**TASK PROMPT:** Line by line, check the data for the string "color" and state how many lines have it, nothing more.

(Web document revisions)
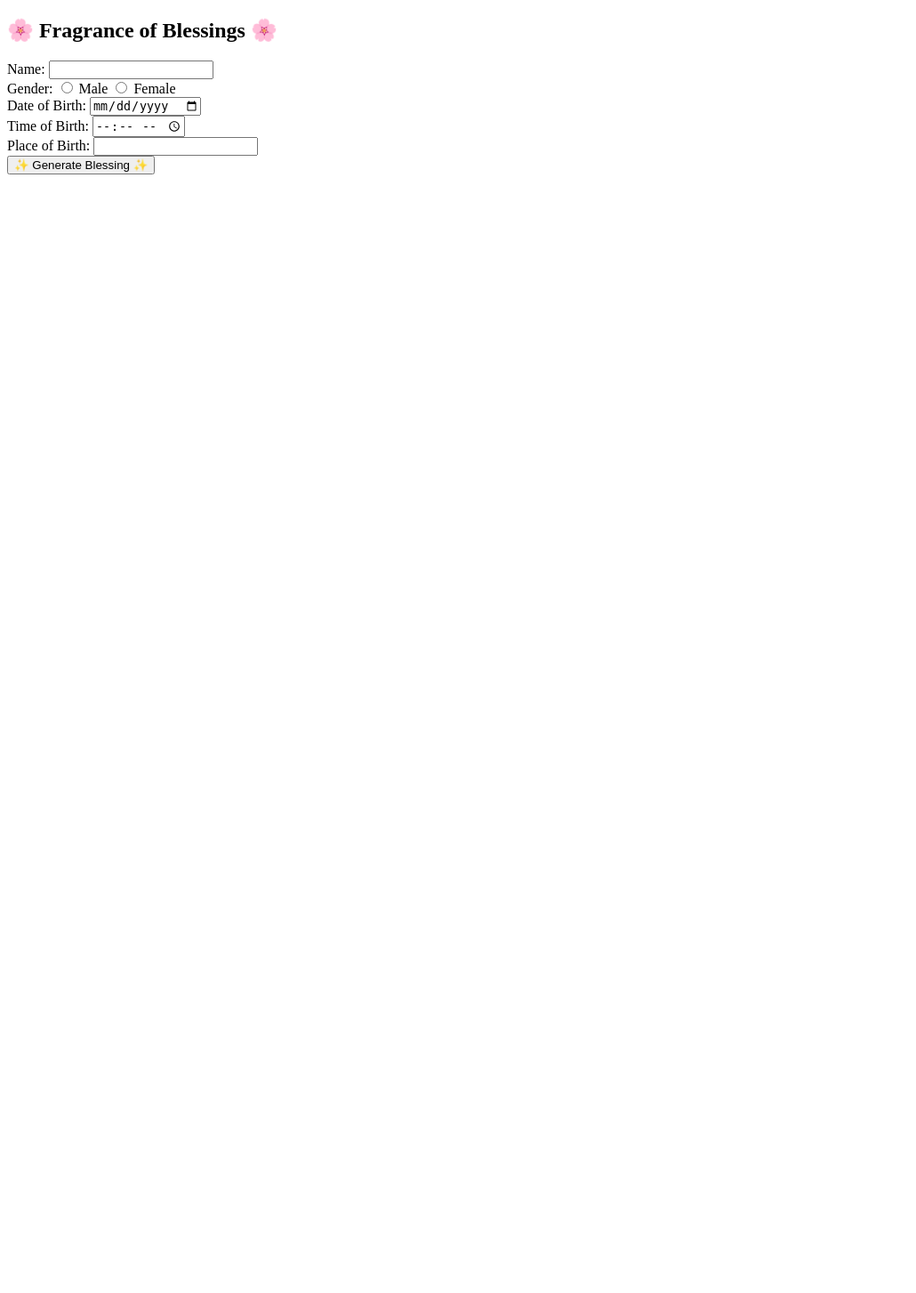
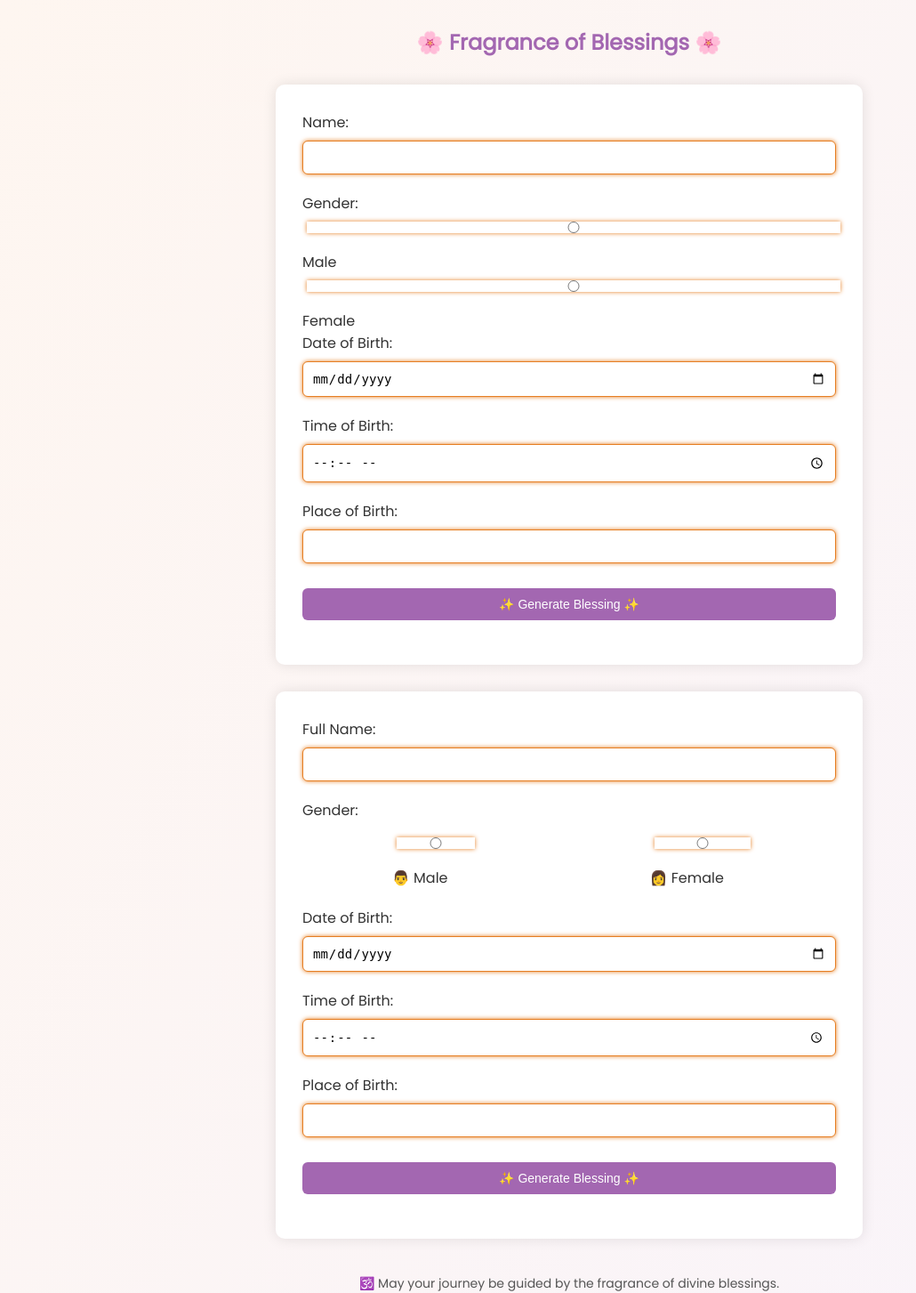
Before and after one commit to Atypunj/ayoura-render, a Flask app: page / in a window 1280 px wide. Shown: the whole page at 89% size, without its empty margins (0-1030 px from the left). Before the commit the page ends 196 px from the top, so only its background shows below. Run offline with Flask 2, Linux system fonts and the light colour scheme.

Commit message:
Update blessings.html

```diff
--- a/templates/blessings.html
+++ b/templates/blessings.html
@@ -1,12 +1,87 @@
-
 <!DOCTYPE html>
 <html>
 <head>
     <title>Ayoura Sky - Divine Blessings</title>
+    <link href="https://fonts.googleapis.com/css2?family=Poppins&display=swap" rel="stylesheet">
+    <style>
+        body {
+            font-family: 'Poppins', sans-serif;
+            background: linear-gradient(120deg, #fef6f0, #f9f4fa);
+            color: #333;
+            margin: 0;
+            padding: 0;
+        }
+        h2 {
+            color: #a367b1;
+            text-align: center;
+            margin-top: 30px;
+        }
+        form {
+            background: #fff;
+            border-radius: 10px;
+            padding: 30px;
+            max-width: 600px;
+            margin: 30px auto;
+            box-shadow: 0 0 15px rgba(0,0,0,0.1);
+            animation: fadeIn 1.2s ease-out;
+            position: relative;
+            z-index: 2;
+        }
+        input, select, button {
+            width: 100%;
+            padding: 10px;
+            margin-top: 8px;
+            margin-bottom: 20px;
+            border: 1px solid #ccc;
+            border-radius: 6px;
+            box-sizing: border-box;
+            font-size: 14px;
+        }
+        input:invalid {
+            border: 1px solid #e67e22;
+            box-shadow: 0 0 5px #e67e22;
+        }
+        .gender-group {
+            display: flex;
+            justify-content: space-around;
+            align-items: center;
+            margin-top: 10px;
+            margin-bottom: 20px;
+        }
+        .gender-group label {
+            font-size: 16px;
+        }
+        button {
+            background-color: #a367b1;
+            color: white;
+            border: none;
+            cursor: pointer;
+        }
+        button:hover {
+            background-color: #8a54a0;
+        }
+        footer {
+            text-align: center;
+            margin-top: 40px;
+            color: #555;
+            font-size: 14px;
+        }
+        @media (max-width: 600px) {
+            form {
+                padding: 20px;
+                margin: 20px;
+            }
+        }
+        @keyframes fadeIn {
+            from { opacity: 0; transform: translateY(30px); }
+            to { opacity: 1; transform: translateY(0); }
+        }
+    </style>
 </head>
 <body>
     <h2>🌸 Fragrance of Blessings 🌸</h2>
-    {% if result %}
+
+  {% if result %}
         {% if result.error %}
             <p style="color:red;">{{ result.error }}</p>
         {% else %}
@@ -31,5 +106,60 @@
             <button type="submit">✨ Generate Blessing ✨</button>
         </form>
     {% endif %}
+
+
+
+    <form action="/report" method="get">
+        <label for="name">Full Name:</label>
+        <input type="text" name="name" id="name" pattern="[A-Za-z]+" title="Only letters allowed. No spaces or special characters." required>
+
+        <label>Gender:</label>
+        <div class="gender-group">
+            <label><input type="radio" name="gender" value="male" required> 👨 Male</label>
+            <label><input type="radio" name="gender" value="female" required> 👩 Female</label>
+        </div>
+
+        <label>Date of Birth:</label>
+        <input type="date" name="dob" required>
+
+        <label>Time of Birth:</label>
+        <input type="time" name="tob" placeholder="HH:MM AM/PM" required>
+
+        <label>Place of Birth:</label>
+        <input type="text" name="place" id="place" list="place-options" required autocomplete="off">
+        <datalist id="place-options"></datalist>
+
+        <button type="submit">✨ Generate Blessing ✨</button>
+    </form>
+    <footer>
+        🕉️ May your journey be guided by the fragrance of divine blessings.
+    </footer>
+
+    <script>
+        document.addEventListener('DOMContentLoaded', () => {
+            const placeInput = document.getElementById('place');
+            const datalist = document.getElementById('place-options');
+            let debounce;
+
+            placeInput.addEventListener('input', function () {
+                clearTimeout(debounce);
+                const query = this.value;
+                if (query.length < 3) return;
+
+                debounce = setTimeout(() => {
+                    fetch(`https://nominatim.openstreetmap.org/search?format=json&limit=5&countrycodes=in&q=${query}`)
+                        .then(response => response.json())
+                        .then(data => {
+                            datalist.innerHTML = '';
+                            data.forEach(place => {
+                                const option = document.createElement('option');
+                                option.value = place.display_name;
+                                datalist.appendChild(option);
+                            });
+                        });
+                }, 300);
+            });
+        });
+    </script>
 </body>
 </html>
```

**REPLY:** 7